Charles Hubert Hastings Parry
English composer Hubert Parry was born in Bournemouth on 27 February 1848. His interest in music developed at Eton, where he was taught music by George Job Elvey, organist of St George's Chapel, Windsor. At Oxford he studied law and modern history, destined for a career in insurance, but he continued with music alongside his work, taking lessons from William Sterndale Bennett and Edward Dannreuther.
Later, George Grove took an interest in Parry, who was Grove's assistant editor at the new Dictionary of Music and Musicians (writing 123 articles), and then professor of composition and music history at the newly formed Royal College of Music, when Grove became the first director there.
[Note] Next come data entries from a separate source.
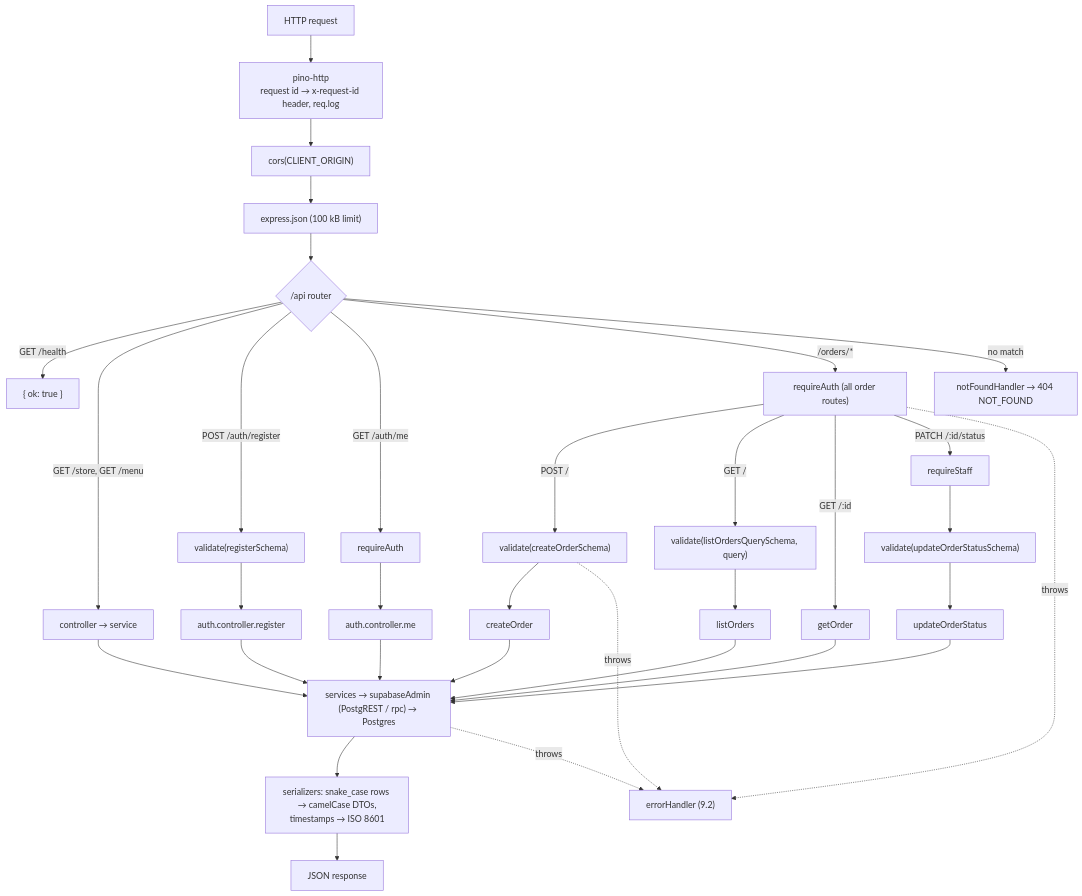
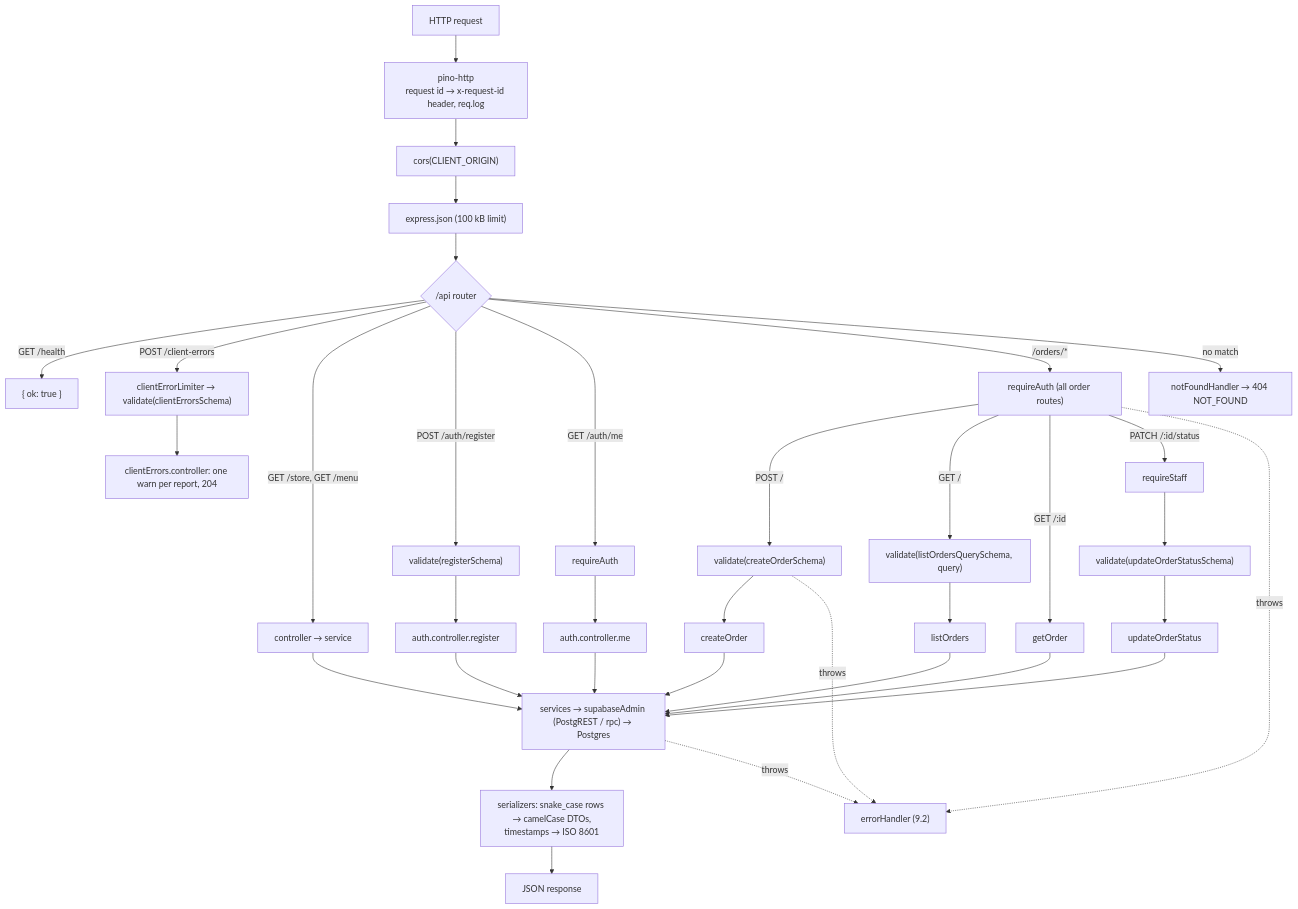
One commit to The-KhaNha/KhaNha changed diagram 26 of 28 in docs/ARCHITECTURE.md. Above: the diagram before and after it, drawn with Mermaid. The commit also changed 20 other files, not shown here.

First line of the commit message:
POST /api/client-errors: the browser reports its errors, scrubbed, rate-limited and logged once each

````diff
--- a/docs/ARCHITECTURE.md
+++ b/docs/ARCHITECTURE.md
@@ -888,29 +888,30 @@
 ```mermaid
 flowchart TD
   Req["HTTP request"] --> Pino["pino-http<br/>request id → x-request-id header, req.log"]
   Pino --> Cors["cors(CLIENT_ORIGIN)"]
   Cors --> Json["express.json (100 kB limit)"]
   Json --> Router{"/api router"}
   Router -->|"GET /health"| Health["{ ok: true }"]
+  Router -->|"POST /client-errors"| ValCE["clientErrorLimiter → validate(clientErrorsSchema)"] --> CECtl["clientErrors.controller: one warn per report, 204"]
   Router -->|"GET /store, GET /menu"| Public["controller → service"]
   Router -->|"POST /auth/register"| ValReg["validate(registerSchema)"] --> RegCtl["auth.controller.register"]
   Router -->|"GET /auth/me"| AuthMe["requireAuth"] --> MeCtl["auth.controller.me"]
   Router -->|"/orders/*"| AuthO["requireAuth (all order routes)"]
   AuthO -->|"POST /"| ValC["validate(createOrderSchema)"] --> CCtl["createOrder"]
   AuthO -->|"GET /"| ValQ["validate(listOrdersQuerySchema, query)"] --> LCtl["listOrders"]
   AuthO -->|"GET /:id"| GCtl["getOrder"]
   AuthO -->|"PATCH /:id/status"| Staff["requireStaff"] --> ValS["validate(updateOrderStatusSchema)"] --> UCtl["updateOrderStatus"]
   Public --> Svc["services → supabaseAdmin (PostgREST / rpc) → Postgres"]
   RegCtl --> Svc
   MeCtl --> Svc
   CCtl --> Svc
   LCtl --> Svc
   GCtl --> Svc
   UCtl --> Svc
   Svc --> Ser["serializers: snake_case rows → camelCase DTOs,<br/>timestamps → ISO 8601"]
   Ser --> Res["JSON response"]
   Router -->|"no match"| NF["notFoundHandler → 404 NOT_FOUND"]
   Svc -. "throws" .-> EH["errorHandler (9.2)"]
   AuthO -. "throws" .-> EH
   ValC -. "throws" .-> EH
 ```
````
Parry's students included Ralph Vaughan Williams, Gustav Holst, Frank Bridge and John Ireland. When Grove retired, Parry became the RCM's director from 1895 until his death at Rustington, West Sussex on 7 October 1918.
Parry's choral music was taken more seriously than his orchestral works, during his lifetime, although Shaw dismissed the 1892 oratorio Job as 'the most utter failure ever achieved by a thoroughly respectworthy musician'. The diatonic Parry style with influences of Bach and Brahms, itself influenced later composers including Elgar and Vaughan Williams.
A selection of M&V articles about Charles Hubert Hastings Parry
Ensemble. A Musical and Social Bonanza - Roderic Dunnett continues his in-depth review of this year's Three Choirs Festival in Hereford
Mozart Changes - Carleton Etherington's organ recital at Derby Cathedral, enjoyed by Mike Wheeler
Ensemble. A New Venture - Mike Wheeler listens to Brahms, Elgar, Haydn, Parry, Philip Moore, Purcell, Rutter, Stanford and Vivaldi from Derby Cathedral Choir
Ensemble. Engaging Accounts - A Celebration of the Twentieth Anniversary of Derby Cathedral Girls' Choir, heard by Mike Wheeler
Ensemble. Richly Sonorous - Derby Bach Choir joins forces with Derventio Brass for music by Schütz, Bruckner, Elgar, Walton, Parry, Monteverdi and Rutter, heard by Mike Wheeler
Ensemble. The Treasured Crown - Roderic Dunnett reports in depth on last month's Three Choirs Festival at Gloucester
A Player to be reckoned with - Organ music from Richard Hills, heard by Mike Wheeler
Ensemble. Deliciously Romanticised - Keith Bramich attends the first evening concert of the 2016 Gloucester Three Choirs Festival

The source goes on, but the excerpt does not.